There is nothing like computer-assisted post-mortem analysis of your chess games to get you back to reality about the potential of your brain: the computer sees so much more than you do, and so much quicker, that you can't help throwing your hands up sometimes.
It is the case of the game I played yesterday during a team chess match in Cavarzere. My team won the match 3-1, but I only drew my own game.
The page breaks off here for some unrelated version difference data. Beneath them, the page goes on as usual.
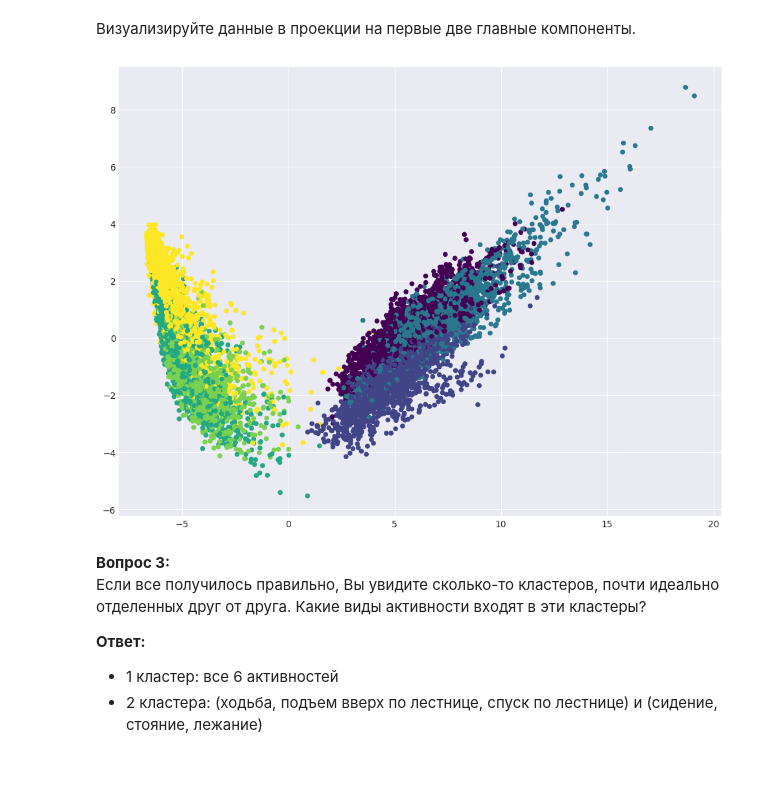
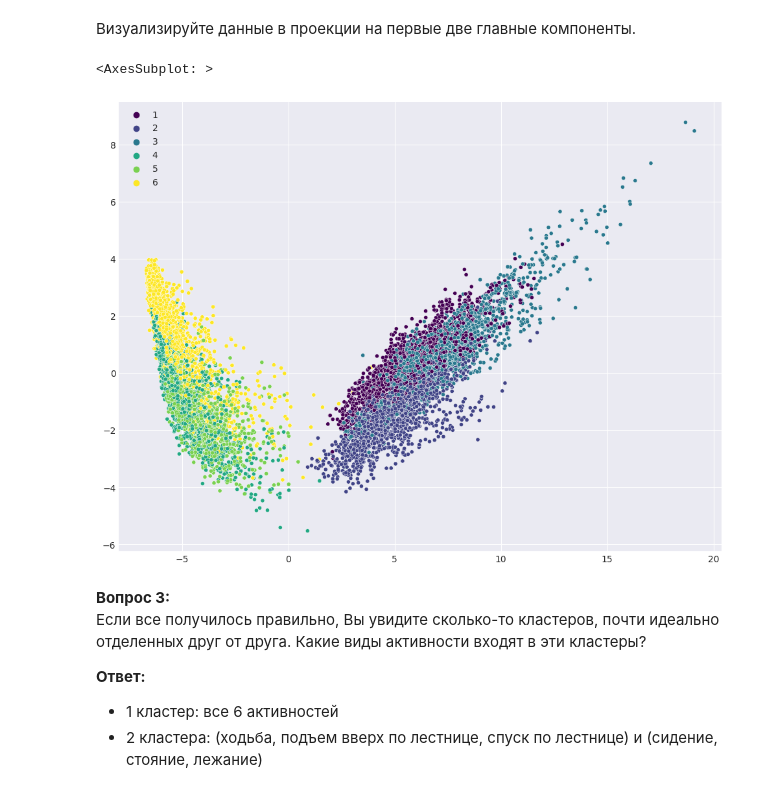
Before and after one commit to Nikc-mk/ODSml, a Jupyter notebook: ДЗ 7.ipynb, the cells around one changed output. Cells and saved outputs as stored; diff of their text form; code cells hidden in the pictures.

```diff
--- a/ДЗ 7.ipynb
+++ b/ДЗ 7.ipynb
@@ -151,9 +151,11 @@ array([0.50738221, 0.06239186, 0.02692564, 0.02452871, 0.01888936])
 # %%
 # Ваш код здесь
 pca_n2 = PCA(n_components=2).fit_transform(X)
-plt.scatter(pca_n2[:,0], pca_n2[:,1] , c=y, s=20, cmap='viridis');
+# plt.scatter(pca_n2[:,0], pca_n2[:,1] , c=y, s=20, cmap='viridis')
+sns.scatterplot(data=pca_n2, x=pca_n2[:,0], y=pca_n2[:,1], s=20, palette='viridis', hue=y)
 # %% [output]
+<AxesSubplot: >
-[figure, old version]
+[figure, new version]
 # %% [markdown]
 **Вопрос 3:**<br>
 Если все получилось правильно, Вы увидите сколько-то кластеров, почти идеально отделенных друг от друга. Какие виды активности входят в эти кластеры?<br>
```
Also changed, not shown: parts of 19 cells of this notebook.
Upon getting back home and checking an opening book, I was satisfied to see that I had found all the right moves in a opening variation unknown to me. But then I looked a bit further using a chess program, and was astounded by the tactical variation it immediately spotted (well, after six seconds to be precise). The position arises after the first few moves of a 4-pawns attack in the Alechin defence:
T.Dorigo - M.Boscolo
Cavarzere, March 18th 2012
1.e4, Nf6; 2.e5, Nd5; 3.d4, d6; 4.c4, Nb6; 5.f4, dxe5; 6.fxe5, c5; 7.d5, e6; 8.Nc3, exd5; 9.cxd5, c4; 10. Nf3, Bb4; 11.Bg5, Bxc3+; 12.bxc3, Qxd5; 13.Qxd5, Nxd5; 14.0-0-0, Ne7; 15.Bxc4, Nbc6; 16.Rf1, h6?;
The position after the 16th black move is shown below. If you are going to try and find the correct continuation, do not scroll down...
Here I did have the feeling I had to exploit the development advantage, but failed to see how I could put to work the two motives I had myself created on the board - namely, the weakness of f7 and the weakness of black's eight rank. So I just played 17.Be3, planning to re-route the bishop to c5. I obtained a slight edge but later, as the three other games of the team match ended 2.5/0.5 in our favor, I was led to agree to a draw without trying to squeeze a win. Instead, there was a move that would bring an immediate decisive advantage to white. Can you see it ?
White should now play 17.Nd4!!, disregarding the attacked Bg5. Of course if 17.... hxg5 white wins easily by 18.Bxf7+, Kf8; 19.Be6+,Ke8; with the terrible 20.Nb5!, when black is powerless.
Less obvious, however, is the right path on 17...Nxe5, which defends f7 and attacks the Bc4. But there again, the weakness of black's dark squares tells: 18.Nb5! (threatening Nc7 and mate with Rd8). Here black has a choice: hxg5, Nxc4, Nbc6, Bg4; unfortunately, all lose. Let's see how:
A) 18...., hxg5 (Nxc4); 19.Nc7+, Kf8; 20.Rd8 mate explicitates white's main idea.
B) 18...., Nbc6; 19.Nd6+, Kf8; 20.Nxf7!, Nxc4; 21.Tde1!! (not an easy move to see), Be6; 22.Rxe6, Kg8; 23.Nxh8, Kxh8; 24.Bh4, and wins;
C) 18...., Bg4; 19.Nd6+, Kf8; 20.Nxf7!, Nxc4; 21.Nxh6+, Nf5; 22.Nxg4, g6; 23.Rd7, with a crushing attack.
Further, one could question what would be the continuation if instead of 17....Nxe5 black chose 17...., 0-0. In that case, too, white gets a winning position:
18.Bxe7, Nxe7; 19.Rxf7!, Rxf7; 20.Rf1, Bf5; 21.Nxf5, Kf8; 22.Bxf7, Kxf7; 23.Nd4+!, and white remains with a pawn up in a superior ending, where only technical problems remain to be solved.
Did you see 17.Nd4 before looking at my text above ? Of course even if you did you had a simpler task than the one I faced during the game, when nobody was telling me to look very carefully to the position after 16....h6. But I think it is still not an easy move to see, in particular in conjunction with the complex variations that may arise after 17....Nxe5. Once one saw the idea of Nd4-b5, however, one would sit on the position until everything was clear...
The Move I Did Not Find